Over the years, I’ve attended many weddings, met a lot of people, visited many locations. I figure I’m in a good position to offer advice on hiring a wedding photographer but I won’t try to come off too critical!
Are you and your photographer a good personality match?
You’re going to spend 6-10 hours with this person on the day of your wedding. Just like any working relationship, you need to get along. If you have similar interests, humor, and visual sense, this goes a long way. Wedding photography is a difference service from coordinating or catering in that you will have to continue working with your photographer after the big day as we work on editing the photos and designing albums.

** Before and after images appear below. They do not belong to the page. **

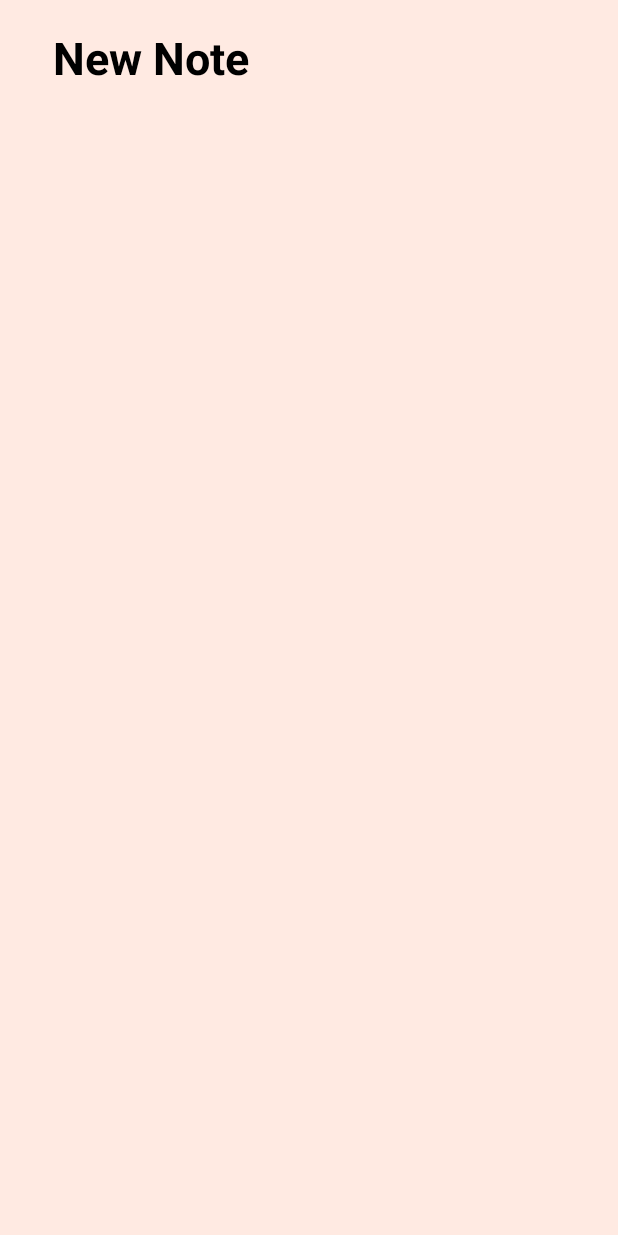
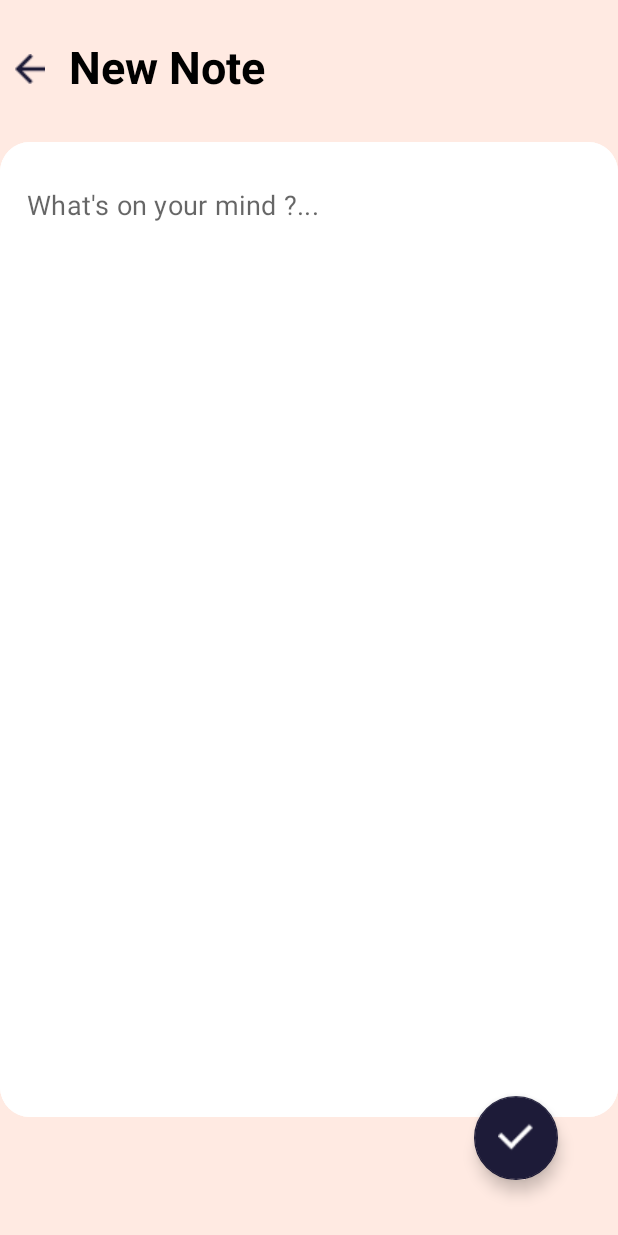
Before and after one commit to ArindamTosh/byteNotes, an Android app: the screen it shows after launch (writeNote before the commit, WriteNote after it), after a tap on an icon or button, on a phone screen of 412 x 824 dp. Run offline under Robolectric (Android 15) with nearby library versions, the phone set to English and light mode, and no system bars.

Commit message:
ByteNotes Working - v2

```diff
--- a/app/src/main/AndroidManifest.xml
+++ b/app/src/main/AndroidManifest.xml
@@ -9,7 +9,8 @@
         android:roundIcon="@mipmap/ic_launcher_round"
         android:supportsRtl="true"
         android:theme="@style/AppTheme">
-        <activity android:name=".writeNote"></activity>
+        <activity android:name=".WriteNote"></activity>
+
         <activity android:name=".MainActivity">
             <intent-filter>
                 <action android:name="android.intent.action.MAIN" />
--- a/app/src/main/java/com/example/bytenotes/MainActivity.java
+++ b/app/src/main/java/com/example/bytenotes/MainActivity.java
@@ -3,20 +3,39 @@ package com.example.bytenotes;
 import androidx.appcompat.app.AppCompatActivity;
 
 import android.content.Intent;
+import android.database.Cursor;
+import android.database.sqlite.SQLiteDatabase;
 import android.os.Bundle;
+import android.util.Log;
 import android.view.View;
 
 public class MainActivity extends AppCompatActivity {
+    myCoreDatabase mcd;
+
 
     @Override
     protected void onCreate(Bundle savedInstanceState) {
         super.onCreate(savedInstanceState);
         setContentView(R.layout.activity_main);
+
+        mcd = new myCoreDatabase(this);
+mcd.getAll();
+
     }
+
+   /* void readData(){
+        mcd = new myCoreDatabase(this);
+        SQLiteDatabase sql= mcd.getReadableDatabase();
+        String projection[]={"n_id","note"};
+        Cursor c1= sql.query("notes",projection,"note",null,null,null,null);
+        Cursor c2= sql.query("notes",projection,"note",null,null,null,null);
+
+    }*/
+
 
     public void writeNote(View view) {
 
-        Intent i1= new Intent(this,writeNote.class);
+        Intent i1= new Intent(this, WriteNote.class);
         startActivity(i1);
     }
 }
--- /dev/null
+++ b/app/src/main/java/com/example/bytenotes/WriteNote.java
@@ -0,0 +1,64 @@
+package com.example.bytenotes;
+
+import androidx.appcompat.app.AppCompatActivity;
+
+import android.content.ContentValues;
+import android.content.Intent;
+import android.database.sqlite.SQLiteDatabase;
+import android.os.Bundle;
+import android.view.View;
+import android.widget.TextView;
+
+public class WriteNote extends AppCompatActivity {
+
+    TextView note;
+    myCoreDatabase mcd;
+
+    @Override
+    protected void onCreate(Bundle savedInstanceState) {
+        super.onCreate(savedInstanceState);
+        setContentView(R.layout.activity_write_note);
+
+        mcd=new myCoreDatabase(this);
+        note=(TextView)findViewById(R.id.note_data);
+    }
+
+    public void back(View view) {
+        //If note data is null execute intent go back to main page
+        String s1= note.getText().toString();
+        if(s1.equals("")) {
+            Intent i1 = new Intent(this, MainActivity.class);
+            startActivity(i1);
+            kill_activity();
+        }else{
+
+
+            // Perform database operations save data and get back to main activity
+
+            SQLiteDatabase sql= mcd.getWritableDatabase();
+
+            ContentValues cv = new ContentValues();
+
+            cv.put("note",s1);
+            sql.insert("mynotes",null,cv);
+
+            //then go back to main activity or home
+
+            Intent i1 = new Intent(this, MainActivity.class);
+            startActivity(i1);
+            kill_activity();
+
+
+
+
+
+
+
+
+        }
+    }
+    void kill_activity()
+    {
+        finish();
+    }
+}
--- /dev/null
+++ b/app/src/main/java/com/example/bytenotes/myCoreDatabase.java
@@ -0,0 +1,66 @@
+package com.example.bytenotes;
+
+import android.content.Context;
+import android.database.Cursor;
+import android.database.sqlite.SQLiteDatabase;
+import android.database.sqlite.SQLiteOpenHelper;
+import android.util.Log;
+
+import java.util.ArrayList;
+
+public class myCoreDatabase extends SQLiteOpenHelper {
+
+    SQLiteDatabase myDb;
+    Context ctx;
+
+
+    public myCoreDatabase(Context context) {
+        super(context, "mynotes.db", null, 1);
+        ctx=context;
+    }
+
+    @Override
+    public void onCreate(SQLiteDatabase sqLiteDatabase) {
+        sqLiteDatabase.execSQL("create table mynotes(n_id integer primary key autoincrement, note text )");
+
+    }
+
+    @Override
+    public void onUpgrade(SQLiteDatabase sqLiteDatabase, int i, int i1) {
+        sqLiteDatabase.execSQL("drop table if exists mynotes");
+        onCreate(sqLiteDatabase);
+
+    }
+public String getAll(){
+        myDb= getReadableDatabase();
+        Cursor cr=myDb.rawQuery("Select * from mynotes",null);
+        StringBuilder str=new StringBuilder();
+        while (cr.moveToNext()){
+            String s1= cr.getString(1);
+            String s2= cr.getString(1);
+            str.append(s1+"               "+s2+"\n");
+
+
+            ArrayList<String> notesArray = new ArrayList<String>();
+            while (cr.moveToNext()){
+                String s= cr.getString(1);
+                notesArray.add(s);
+                Log.i("Data:","Added");
+
+            }
+
+            for (int i = 0; i < notesArray.size(); i++) {
+                System.out.println(notesArray.get(i));
+            }
+
+            Log.i("Strings:-",notesArray.toString());
+           // Toast.makeText(ctx,str.toString(),Toast.LENGTH_SHORT).show();
+
+
+
+    }
+
+    return null;
+}
+
+}
--- a/app/src/main/java/com/example/bytenotes/writeNote.java
+++ /dev/null
@@ -1,14 +0,0 @@
-package com.example.bytenotes;
-
-import androidx.appcompat.app.AppCompatActivity;
-
-import android.os.Bundle;
-
-public class writeNote extends AppCompatActivity {
-
-    @Override
-    protected void onCreate(Bundle savedInstanceState) {
-        super.onCreate(savedInstanceState);
-        setContentView(R.layout.activity_write_note);
-    }
-}
--- /dev/null
+++ b/app/src/main/res/drawable/roundedrectangle.xml
@@ -0,0 +1,6 @@
+<?xml version="1.0" encoding="utf-8"?>
+<shape xmlns:android="http://schemas.android.com/apk/res/android" android:shape="rectangle">
+    <solid android:color="@color/colorPrimary"/>
+    <corners android:radius="5dp"/>
+
+</shape>
--- a/app/src/main/res/layout/activity_write_note.xml
+++ b/app/src/main/res/layout/activity_write_note.xml
@@ -5,48 +5,90 @@
     android:layout_width="match_parent"
     android:layout_height="match_parent"
     android:background="#FFEAE2"
-    tools:context=".writeNote">
+    tools:context=".WriteNote">
+
+    <ImageView
+        android:id="@+id/backButton3"
+        android:layout_width="wrap_content"
+        android:layout_height="wrap_content"
+        android:layout_marginStart="10dp"
+        android:layout_marginTop="36dp"
+        app:layout_constraintStart_toStartOf="parent"
+        app:layout_constraintTop_toTopOf="parent"
+        app:srcCompat="@drawable/back"
+        android:onClick="back"/>
 
     <TextView
-        android:id="@+id/header2"
+        android:id="@+id/header4"
         android:layout_width="wrap_content"
         android:layout_height="wrap_content"
-        android:layout_marginStart="35dp"
-        android:layout_marginTop="18dp"
+        android:layout_marginStart="16dp"
+        android:layout_marginTop="24dp"
         android:text="New Note"
         android:textColor="#000000"
         android:textSize="30sp"
         android:textStyle="bold"
-        app:layout_constraintStart_toStartOf="parent"
+        app:layout_constraintStart_toEndOf="@+id/backButton3"
         app:layout_constraintTop_toTopOf="parent" />
 
+    <ImageView
+        android:id="@+id/imageView"
+        android:layout_width="match_parent"
+        android:layout_height="650dp"
+        android:layout_marginTop="30dp"
+        android:background="@drawable/rounded_rectangle"
+        app:layout_constraintEnd_toEndOf="parent"
+        app:layout_constraintStart_toStartOf="parent"
+        app:layout_constraintTop_toBottomOf="@+id/header4"
+        app:srcCompat="@drawable/rounded_rectangle" />
+
     <androidx.constraintlayout.widget.ConstraintLayout
-        android:id="@+id/cl2"
+        android:layout_width="match_parent"
+        android:layout_height="650dp"
+        app:layout_constraintEnd_toEndOf="parent"
+        app:layout_constraintTop_toBottomOf="@+id/header4">
+
+        <ScrollView
+            android:layout_width="match_parent"
+            android:layout_height="900dp"
+            android:layout_marginTop="40dp"
+            app:layout_constraintEnd_toEndOf="parent"
+            app:layout_constraintStart_toStartOf="parent"
+            app:layout_constraintTop_toTopOf="parent">
+
+            <LinearLayout
+                android:layout_width="match_parent"
+                android:layout_height="wrap_content"
+                android:orientation="vertical"
+                android:padding="2dp">
+
+                <EditText
+                    android:id="@+id/note_data"
+                    style="@style/Base.Widget.MaterialComponents.TextInputEditText"
+                    android:layout_width="match_parent"
+                    android:layout_height="800dp"
+                    android:ems="10"
+                    android:gravity="start|top"
+                    android:hint="What's on your mind ?..."
+                    android:inputType="textMultiLine"
+                    android:textSize="18sp" />
+            </LinearLayout>
+        </ScrollView>
+    </androidx.constraintlayout.widget.ConstraintLayout>
+
+    <com.google.android.material.floatingactionbutton.FloatingActionButton
+        android:id="@+id/saveFab2"
+        android:onClick="back"
         android:layout_width="wrap_content"
-        android:layout_height="588dp"
-        android:layout_marginEnd="3dp"
+        android:layout_height="wrap_content"
+        android:layout_marginEnd="40dp"
+        android:layout_marginBottom="37dp"
+        android:clickable="true"
+        android:elevation="20dp"
+        android:scaleType="center"
+        app:backgroundTint="@color/colorDark"
+        app:fabSize="normal"
         app:layout_constraintBottom_toBottomOf="parent"
         app:layout_constraintEnd_toEndOf="parent"
-        app:layout_constraintStart_toStartOf="parent">
-
-        <EditText
-            android:id="@+id/editTextTextMultiLine"
-            style="@style/Base.Widget.MaterialComponents.TextInputEditText"
-            android:layout_width="360dp"
-            android:layout_height="557dp"
-            android:layout_marginStart="24dp"
-            android:layout_marginTop="3dp"
-            android:layout_marginEnd="24dp"
-            android:layout_marginBottom="29dp"
-            android:ems="10"
-            android:gravity="start|top"
-            android:inputType="textMultiLine"
-            app:layout_constraintBottom_toBottomOf="parent"
-            app:layout_constraintEnd_toEndOf="parent"
-            app:layout_constraintHorizontal_bias="0.666"
-            app:layout_constraintStart_toStartOf="parent"
-            app:layout_constraintTop_toTopOf="parent" />
-
-    </androidx.constraintlayout.widget.ConstraintLayout>
-
+        app:srcCompat="@drawable/yes" />
 </androidx.constraintlayout.widget.ConstraintLayout>
--- a/app/src/main/res/values/strings.xml
+++ b/app/src/main/res/values/strings.xml
@@ -1,5 +1,5 @@
 <resources>
     <string name="app_name">ByteNotes</string>
-    <!-- TODO: Remove or change this placeholder text -->
-    <string name="hello_blank_fragment">Hello blank fragment</string>
+
+
 </resources>
```
Also changed, not shown: app/src/main/res/layout/activity_main.xml (+34 -5 lines), app/src/main/res/layout/my_row.xml (added, +45 -0 lines), app/src/main/res/drawable-v24/back.png (added), app/src/main/res/drawable-v24/bookmark.png (added), app/src/main/res/drawable-v24/search.png (added), app/src/main/res/drawable-v24/yes.png (added).
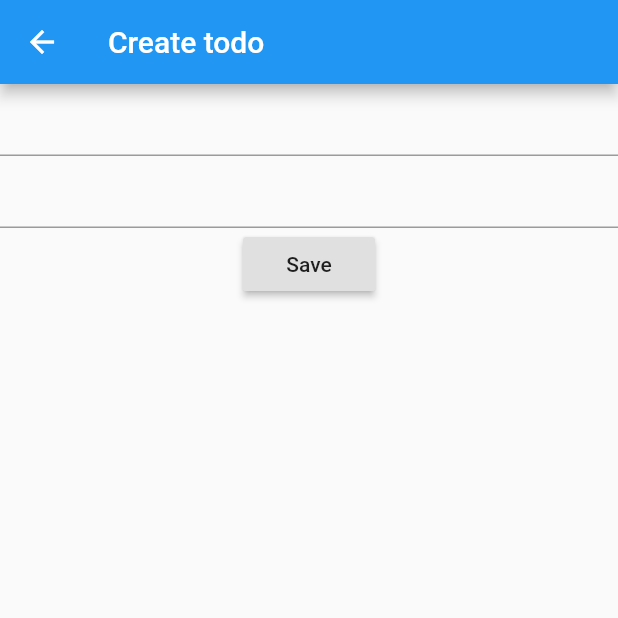
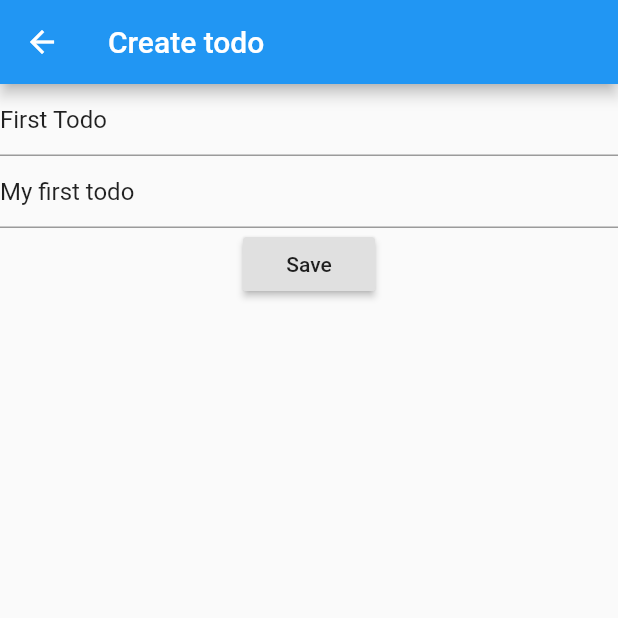
Before and after one commit to mrwdlr-zz/todo-flutter, a Flutter app: the screen it shows after launch, after a tap on the "edit" icon, on a phone screen of 412 x 824 dp, the top half of it. Run offline on Flutter 3.47's test engine with Material 2 defaults, Android fonts, the phone set to English and light mode, and no system bars.

Commit message:
Load data on opening the edit form

```diff
--- a/todo_app/lib/screens/todo_form.dart
+++ b/todo_app/lib/screens/todo_form.dart
@@ -32,6 +32,7 @@ class TodoFormState extends State<TodoForm> {
 
   final titleController = TextEditingController();
   final descriptionController = TextEditingController();
+  bool isEditForm = false;
 
   final TodoModel todoModel;
 
@@ -46,15 +47,25 @@ class TodoFormState extends State<TodoForm> {
 
   void createTodo(addTodo) {
     var todo = new Todo(
-        title: titleController.text,
-        description: descriptionController.text
-    );
+        title: titleController.text, description: descriptionController.text);
     addTodo(todo);
     Navigator.pop(context);
   }
 
+  void loadTodoForEdit(BuildContext context){
+    final ScreenArguments arguments = ModalRoute.of(context).settings.arguments;
+    if(arguments.todoId != null){
+      isEditForm = true;
+
+      var todo = new TodoModel().read(arguments.todoId);
+      titleController.text = todo.title;
+      descriptionController.text = todo.description;
+    }
+  }
+
   @override
   Widget build(BuildContext context) {
+    loadTodoForEdit(context);
     return Form(
         key: _formKey,
         child: Consumer<TodoModel>(
```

A lot of my clients include personal touches in their decor or dresses. Does your photographer favor a more traditional approach or does he or she catch onto the subtle personal stories?
Wedding photography is a creative service, but it is also a relationship where we both have to make an effort. Without being too whiny, I’ll present to you two potential situations that can sour the mood of a wedding day.
If a couple or their coordinator wants to manage a photographer the entire wedding day, they risk curbing the photographer’s freedom and desire to be creative. While you can talk about what types of photos you enjoy during your hiring phase, if you can’t find yourself trusting them to do what they specialize in, you’re bound to hit more bumps on the road.
Do they get you?
I let my clients know I have a no pressure approach. We’re all different and so are our needs. What may be great for one couple is not for another. A great example is an engagement session. You might want one to get over any camera shyness or to get to know your photographer better (while also doing a hair and makeup trial).
Even though I offer this service, I find that a lot of my clients pass on this, however, or they go for something different. Getting to know you and your style will help me keep on delivering the best service and photos.
Some companies specialize in volume sales and delivering similar locations/photos/looks to the majority. If this appeals to you, I strongly recommend you contact them instead.
Is their work consistent?
Photography is a craft that isn’t immune to trends (Instagram, anyone?). As artists, we go through growing phases and try new things. However, an important day without do-overs isn’t a lab for blatant experimentation.
I personally try to strike a balance between risk and reward. Ability to take a few risks comes from the experience of dozens of weddings a year. We get the rhythm down of what to expect, where the emotions are, when we have more free time to try things out. Sometimes you sense the right opportunity and you try something daring and you reap the rewards! Because it ties in with the rest of my experience, it usually matches the rest of my work and feels like an extension of my creative self.
Speak or meet with more vendors!
You’ll get a better understanding of what options are available out there in terms of style and approach. Two photographers with similar aesthetics could turn out to do things very differently. Also, you’re less likely to deal with the “grass is greener on the other side” feeling if you know you’ve done your duty in shopping around.